The bars in green represent what churches using Tithe.ly see during the summer months. You don’t even have to look closely to see that there is NO SUMMER SLUMP for churches using Tithe.ly. Giving actually steadily grows through the summer.
Conclusion: When you give people mobile, text, and online giving tools so they can give whether they are in church or away, giving doesn’t suffer during the summer months so you don’t have to plan for the “summer slump”.
Experiment #3: WIll People Give Big Gifts Online?
It’s not uncommon to hear church leadership share opinions about online giving being for small gifts. Somehow, church leaders have been convinced that people won’t give big donations through a mobile giving app or online giving solution.
But, is that true?
The data suggest this is, in fact, a myth!
54% of gifts given through the Tithe.ly digital giving platform are over $250 with 18% being over $1,000! I wouldn’t put those in the “small gift” category, would you?
Conclusion: Although popular opinion suggest online giving is for smaller gifts, the data shows that this isn’t true. People are comfortable giving big!

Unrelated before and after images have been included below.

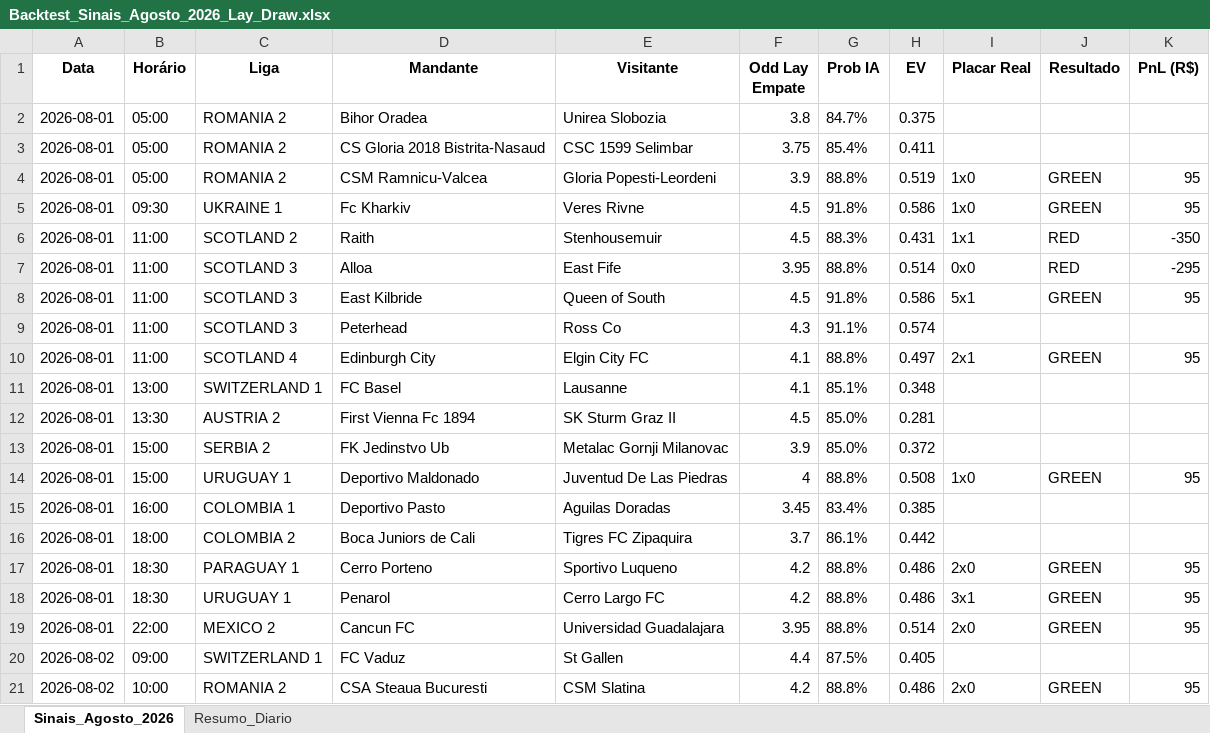
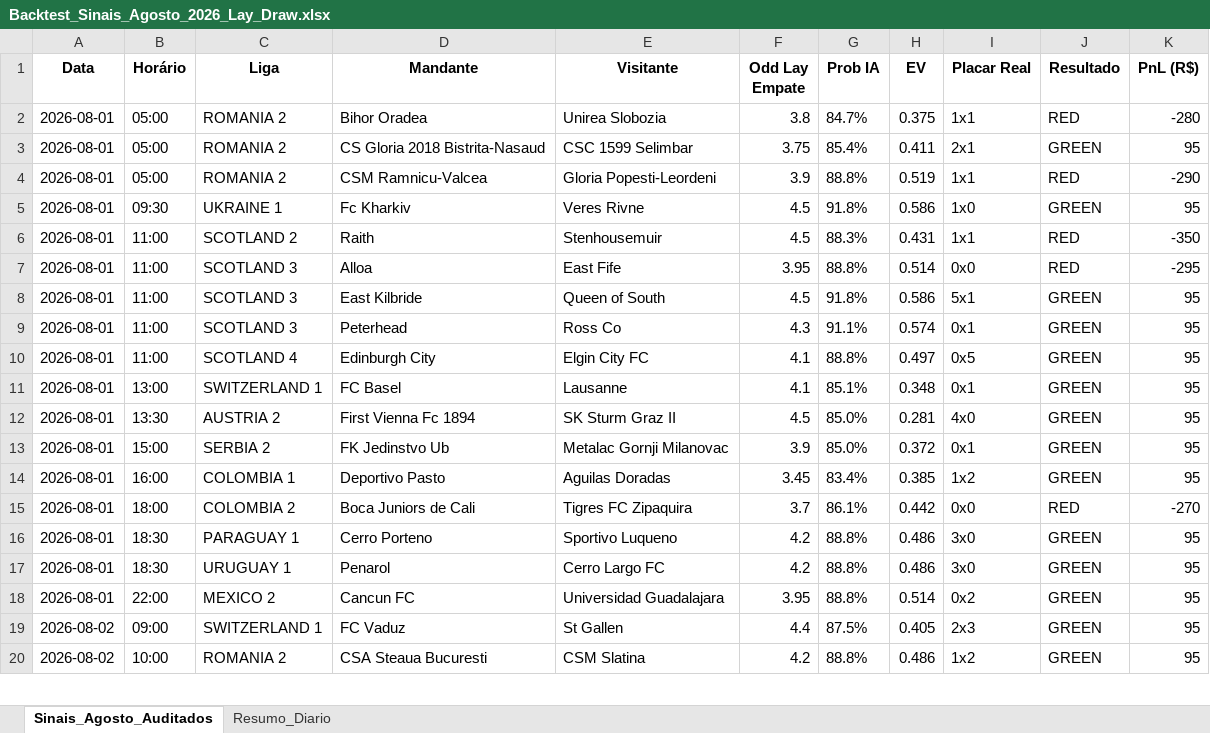
Before and after one commit to rpthiago/ARKAD_PROD, an Excel workbook: Backtest_Sinais_Agosto_2026_Lay_Draw.xlsx, sheet Sinais_Agosto_Auditados, drawn as a sheet; only a part is shown; values as stored, in another font and other column widths than the file's, no borders; removed rows and columns are numbered as before the commit, all else as after; the diff covers the shown part only; the diff names each change by its address in the sheet, - before the commit and + after, or states it on an @@ line.

Commit message:
Finalize full architectural alignment, paper trading logs, and multi-method audits

```diff
--- a/Backtest_Sinais_Agosto_2026_Lay_Draw.xlsx (sheet Sinais_Agosto_Auditados)
+++ b/Backtest_Sinais_Agosto_2026_Lay_Draw.xlsx (sheet Sinais_Agosto_Auditados)
-sheet tab: Sinais_Agosto_2026
+sheet tab: Sinais_Agosto_Auditados
-I2 (Placar Real): (empty)
+I2 (Placar Real): 1x1
-J2 (Resultado): (empty)
+J2 (Resultado): RED
-K2 (PnL (R$)): (empty)
+K2 (PnL (R$)): -280
-I3 (Placar Real): (empty)
+I3 (Placar Real): 2x1
-J3 (Resultado): (empty)
+J3 (Resultado): GREEN
-K3 (PnL (R$)): (empty)
+K3 (PnL (R$)): 95
-I4 (Placar Real): 1x0
+I4 (Placar Real): 1x1
-J4 (Resultado): GREEN
+J4 (Resultado): RED
-K4 (PnL (R$)): 95
+K4 (PnL (R$)): -290
-I9 (Placar Real): (empty)
+I9 (Placar Real): 0x1
-J9 (Resultado): (empty)
+J9 (Resultado): GREEN
-K9 (PnL (R$)): (empty)
+K9 (PnL (R$)): 95
-I10 (Placar Real): 2x1
+I10 (Placar Real): 0x5
-I11 (Placar Real): (empty)
+I11 (Placar Real): 0x1
-J11:J13 (Resultado): (empty)
+J11:J13 (Resultado): GREEN
-K11:K13 (PnL (R$)): (empty)
+K11:K13 (PnL (R$)): 95
-I12 (Placar Real): (empty)
+I12 (Placar Real): 4x0
-I13 (Placar Real): (empty)
+I13 (Placar Real): 0x1
-row 14: 2026-08-01 | 15:00 | URUGUAY 1 | Deportivo Maldonado | Juventud De Las Piedras | 4 | 88.8% | 0.508 | 1x0 | GREEN | 95
-I14 (Placar Real): (empty)
+I14 (Placar Real): 1x2
-J14 (Resultado): (empty)
+J14 (Resultado): GREEN
-K14 (PnL (R$)): (empty)
+K14 (PnL (R$)): 95
-I15 (Placar Real): (empty)
+I15 (Placar Real): 0x0
-J15 (Resultado): (empty)
+J15 (Resultado): RED
-K15 (PnL (R$)): (empty)
+K15 (PnL (R$)): -270
-I16 (Placar Real): 2x0
+I16 (Placar Real): 3x0
-I17 (Placar Real): 3x1
+I17 (Placar Real): 3x0
-I18 (Placar Real): 2x0
+I18 (Placar Real): 0x2
-I19 (Placar Real): (empty)
+I19 (Placar Real): 2x3
-J19 (Resultado): (empty)
+J19 (Resultado): GREEN
-K19 (PnL (R$)): (empty)
+K19 (PnL (R$)): 95
-I20 (Placar Real): 2x0
+I20 (Placar Real): 1x2
```
Also changed, not shown: 9 removed rows and 500 edited cells elsewhere in this sheet, sheet Resumo_Diario, 40 other files.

Experiment #4: Do People Prefer Using their Bank Account Over Credit/Debit Card for Giving?
Let’s start with a disclaimer: We are NOT in favor of anyone using debt to give or otherwise going into debt. That goes completely against the biblical call to be good stewards of the resources that God has entrusted to our care. We understand that this heart is the heart behind churches wanting to not allowing giving by way of a credit card.

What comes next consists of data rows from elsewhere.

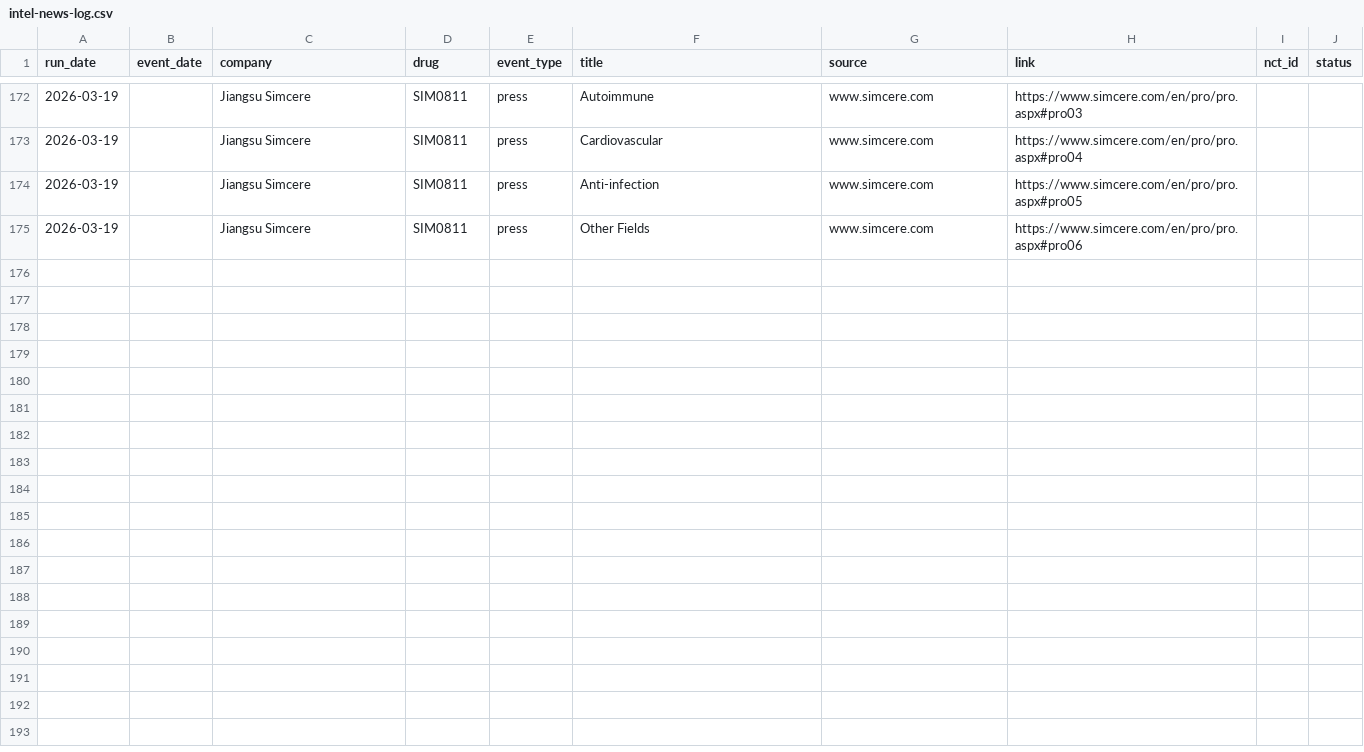
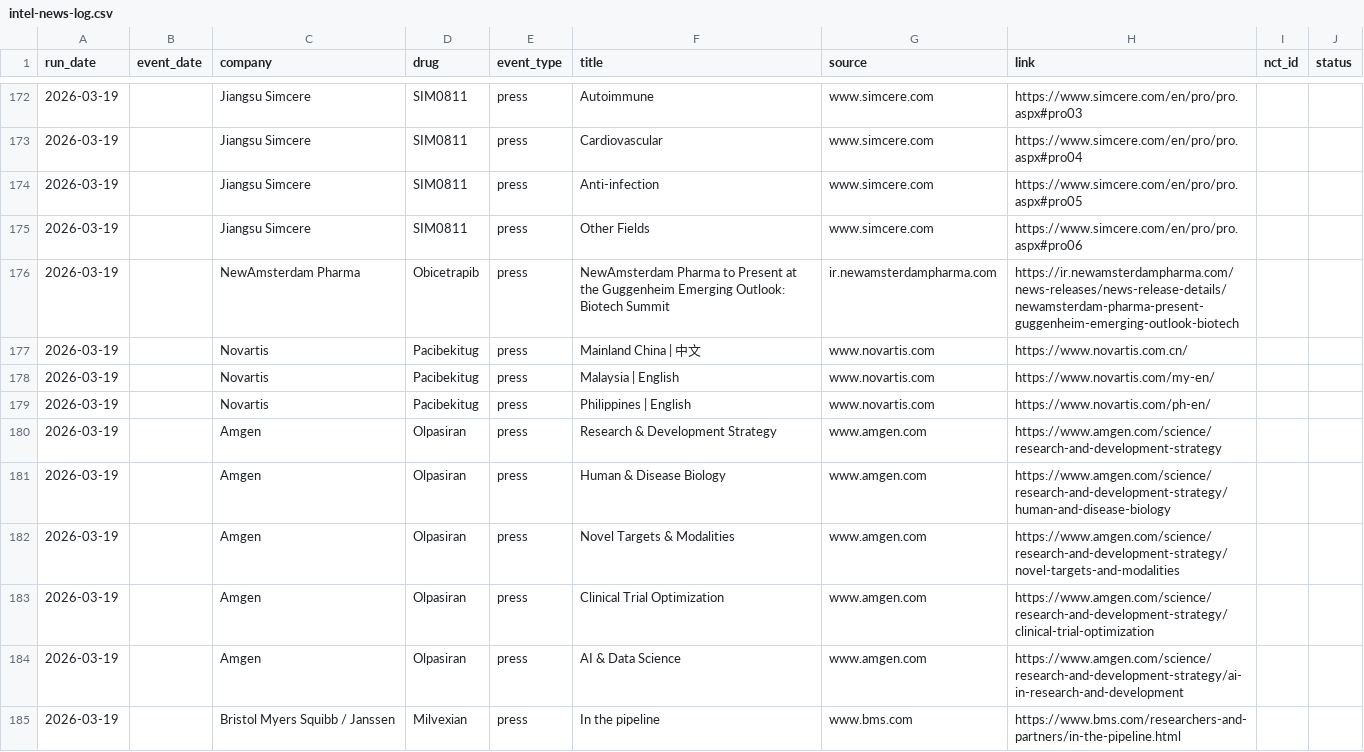
Before and after one commit to rubioisabel134-ai/ACS-dashboard, a CSV file: data/intel-news-log.csv, drawn as a sheet; only a part is shown, gaps mark what is left out; the diff covers the shown part only.

```diff
--- a/data/intel-news-log.csv
+++ b/data/intel-news-log.csv
@@ -175 +175,11 @@ run_date,event_date,company,drug,event_type,title,source,link,nct_id,status
 2026-03-19,,Jiangsu Simcere,SIM0811,press,Other Fields,www.simcere.com,https://www.simcere.com/en/pro/pro.aspx#pro06,,
+2026-03-19,,NewAmsterdam Pharma,Obicetrapib,press,NewAmsterdam Pharma to Present at the Guggenheim Emerging Outlook: Biotech Summit,ir.newamsterdampharma.com,https://ir.newamsterdampharma.com/news-releases/news-release-details/newamsterdam-pharma-present-guggenheim-emerging-outlook-biotech,,
+2026-03-19,,Novartis,Pacibekitug,press,Mainland China | 中文,www.novartis.com,https://www.novartis.com.cn/,,
+2026-03-19,,Novartis,Pacibekitug,press,Malaysia | English,www.novartis.com,https://www.novartis.com/my-en/,,
+2026-03-19,,Novartis,Pacibekitug,press,Philippines | English,www.novartis.com,https://www.novartis.com/ph-en/,,
+2026-03-19,,Amgen,Olpasiran,press,Research & Development Strategy,www.amgen.com,https://www.amgen.com/science/research-and-development-strategy,,
+2026-03-19,,Amgen,Olpasiran,press,Human & Disease Biology,www.amgen.com,https://www.amgen.com/science/research-and-development-strategy/human-and-disease-biology,,
+2026-03-19,,Amgen,Olpasiran,press,Novel Targets & Modalities,www.amgen.com,https://www.amgen.com/science/research-and-development-strategy/novel-targets-and-modalities,,
+2026-03-19,,Amgen,Olpasiran,press,Clinical Trial Optimization,www.amgen.com,https://www.amgen.com/science/research-and-development-strategy/clinical-trial-optimization,,
+2026-03-19,,Amgen,Olpasiran,press,AI & Data Science,www.amgen.com,https://www.amgen.com/science/research-and-development-strategy/ai-in-research-and-development,,
+2026-03-19,,Bristol Myers Squibb / Janssen,Milvexian,press,In the pipeline,www.bms.com,https://www.bms.com/researchers-and-partners/in-the-pipeline.html,,
```
Also changed, not shown: 18 added rows elsewhere in this file, 5 other files.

The thing is, people, your members, prefer giving through a credit or debit card compared to using their bank account directly.
We don’t have any hard data to support why this is the case, but we do have two anecdotal bit of evidence based on talking to a lot of people about it:
People do not want to attach their bank account to anything.
People like getting the points associated with using their credit card.
Conclusion: Card based giving is the preferred method for most individuals.
Experiment #5: Will People “Cover the Fees”?
Cover the fees™ is a handly little feature in Tithe.ly that allows the giver to help offset fees paid by the church to use Tithe.ly. Essentially, the giver can turn on Cover the fees™ and it will increase their donation amount slightly so that the church gets the full gift amount.
It’s a feature that, to be completely honest, we didn’t know would work or not, but we had a hunch and wanted to experiment a bit.
Much to our surprise, Cover the fees™ not only worked, it gets used in over 25% of all gifts made across the Tithe.ly platform.
Your turn …
You can take off your protective eyewear now 🙂
The experiments are done.
There you have it. Five real world generosity experiments that we’ve been running for some time, along with the data to back up the results. We’d love to hear from you in the comments below! What giving experiments have you run? Do any of the above stand out or do you find yourself questioning the data? Let us know.
Dean Sweetman For over 30 years, Dean has been involved in ministry and building businesses that support the work of the Church. He’s help plant over 50 churches and raised millions of dollars to spread the Gospel, equip leaders, and change lives. Now Dean spends his time focused on using technology to advance the Kingdom. When he’s not helping churches grow their giving with Tithe.ly he’s spending time with his family and new grandson!